### What needs to be done
Every entry that follows should be output again, word for word.
**********
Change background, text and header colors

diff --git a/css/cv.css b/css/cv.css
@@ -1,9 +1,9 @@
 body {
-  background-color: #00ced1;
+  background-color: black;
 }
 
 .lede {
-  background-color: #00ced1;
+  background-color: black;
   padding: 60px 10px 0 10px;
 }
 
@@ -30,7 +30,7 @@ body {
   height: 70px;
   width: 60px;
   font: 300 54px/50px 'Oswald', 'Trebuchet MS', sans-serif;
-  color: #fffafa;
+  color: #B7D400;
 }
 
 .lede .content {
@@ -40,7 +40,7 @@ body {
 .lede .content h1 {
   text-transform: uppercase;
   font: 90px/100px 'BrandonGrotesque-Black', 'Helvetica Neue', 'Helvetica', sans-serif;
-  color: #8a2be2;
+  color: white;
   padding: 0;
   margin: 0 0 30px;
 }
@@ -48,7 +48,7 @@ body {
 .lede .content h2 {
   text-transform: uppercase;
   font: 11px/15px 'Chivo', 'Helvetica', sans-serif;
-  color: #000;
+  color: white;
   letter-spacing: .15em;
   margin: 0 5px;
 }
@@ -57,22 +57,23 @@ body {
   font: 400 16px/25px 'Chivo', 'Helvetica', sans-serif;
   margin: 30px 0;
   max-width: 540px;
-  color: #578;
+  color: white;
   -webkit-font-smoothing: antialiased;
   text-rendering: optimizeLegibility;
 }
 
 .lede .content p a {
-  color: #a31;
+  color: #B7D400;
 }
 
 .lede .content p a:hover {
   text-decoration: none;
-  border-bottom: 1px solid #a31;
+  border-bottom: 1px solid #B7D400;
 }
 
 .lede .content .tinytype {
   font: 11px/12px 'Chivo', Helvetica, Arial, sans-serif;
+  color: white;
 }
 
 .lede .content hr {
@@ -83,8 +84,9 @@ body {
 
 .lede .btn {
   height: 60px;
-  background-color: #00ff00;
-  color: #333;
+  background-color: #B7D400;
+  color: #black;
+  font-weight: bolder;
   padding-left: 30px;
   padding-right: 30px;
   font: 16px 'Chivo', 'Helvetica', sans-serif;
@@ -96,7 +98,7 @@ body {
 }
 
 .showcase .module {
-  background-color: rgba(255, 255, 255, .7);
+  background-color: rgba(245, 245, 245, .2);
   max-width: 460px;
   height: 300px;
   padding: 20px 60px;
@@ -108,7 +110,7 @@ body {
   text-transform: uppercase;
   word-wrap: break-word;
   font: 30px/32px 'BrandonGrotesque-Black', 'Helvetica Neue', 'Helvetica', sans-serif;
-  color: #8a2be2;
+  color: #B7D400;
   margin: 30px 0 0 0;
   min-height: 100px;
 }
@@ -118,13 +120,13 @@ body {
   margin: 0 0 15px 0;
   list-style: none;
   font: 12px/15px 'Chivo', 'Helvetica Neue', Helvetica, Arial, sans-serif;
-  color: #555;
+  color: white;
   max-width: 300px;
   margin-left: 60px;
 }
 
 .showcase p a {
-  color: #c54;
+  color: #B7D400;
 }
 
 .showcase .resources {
**********
### Response to this task
Change background, text and header colors

diff --git a/css/cv.css b/css/cv.css
@@ -1,9 +1,9 @@
 body {
-  background-color: #00ced1;
+  background-color: black;
 }
 
 .lede {
-  background-color: #00ced1;
+  background-color: black;
   padding: 60px 10px 0 10px;
 }
 
@@ -30,7 +30,7 @@ body {
   height: 70px;
   width: 60px;
   font: 300 54px/50px 'Oswald', 'Trebuchet MS', sans-serif;
-  color: #fffafa;
+  color: #B7D400;
 }
 
 .lede .content {
@@ -40,7 +40,7 @@ body {
 .lede .content h1 {
   text-transform: uppercase;
   font: 90px/100px 'BrandonGrotesque-Black', 'Helvetica Neue', 'Helvetica', sans-serif;
-  color: #8a2be2;
+  color: white;
   padding: 0;
   margin: 0 0 30px;
 }
@@ -48,7 +48,7 @@ body {
 .lede .content h2 {
   text-transform: uppercase;
   font: 11px/15px 'Chivo', 'Helvetica', sans-serif;
-  color: #000;
+  color: white;
   letter-spacing: .15em;
   margin: 0 5px;
 }
@@ -57,22 +57,23 @@ body {
   font: 400 16px/25px 'Chivo', 'Helvetica', sans-serif;
   margin: 30px 0;
   max-width: 540px;
-  color: #578;
+  color: white;
   -webkit-font-smoothing: antialiased;
   text-rendering: optimizeLegibility;
 }
 
 .lede .content p a {
-  color: #a31;
+  color: #B7D400;
 }
 
 .lede .content p a:hover {
   text-decoration: none;
-  border-bottom: 1px solid #a31;
+  border-bottom: 1px solid #B7D400;
 }
 
 .lede .content .tinytype {
   font: 11px/12px 'Chivo', Helvetica, Arial, sans-serif;
+  color: white;
 }
 
 .lede .content hr {
@@ -83,8 +84,9 @@ body {
 
 .lede .btn {
   height: 60px;
-  background-color: #00ff00;
-  color: #333;
+  background-color: #B7D400;
+  color: #black;
+  font-weight: bolder;
   padding-left: 30px;
   padding-right: 30px;
   font: 16px 'Chivo', 'Helvetica', sans-serif;
@@ -96,7 +98,7 @@ body {
 }
 
 .showcase .module {
-  background-color: rgba(255, 255, 255, .7);
+  background-color: rgba(245, 245, 245, .2);
   max-width: 460px;
   height: 300px;
   padding: 20px 60px;
@@ -108,7 +110,7 @@ body {
   text-transform: uppercase;
   word-wrap: break-word;
   font: 30px/32px 'BrandonGrotesque-Black', 'Helvetica Neue', 'Helvetica', sans-serif;
-  color: #8a2be2;
+  color: #B7D400;
   margin: 30px 0 0 0;
   min-height: 100px;
 }
@@ -118,13 +120,13 @@ body {
   margin: 0 0 15px 0;
   list-style: none;
   font: 12px/15px 'Chivo', 'Helvetica Neue', Helvetica, Arial, sans-serif;
-  color: #555;
+  color: white;
   max-width: 300px;
   margin-left: 60px;
 }
 
 .showcase p a {
-  color: #c54;
+  color: #B7D400;
 }
 
 .showcase .resources {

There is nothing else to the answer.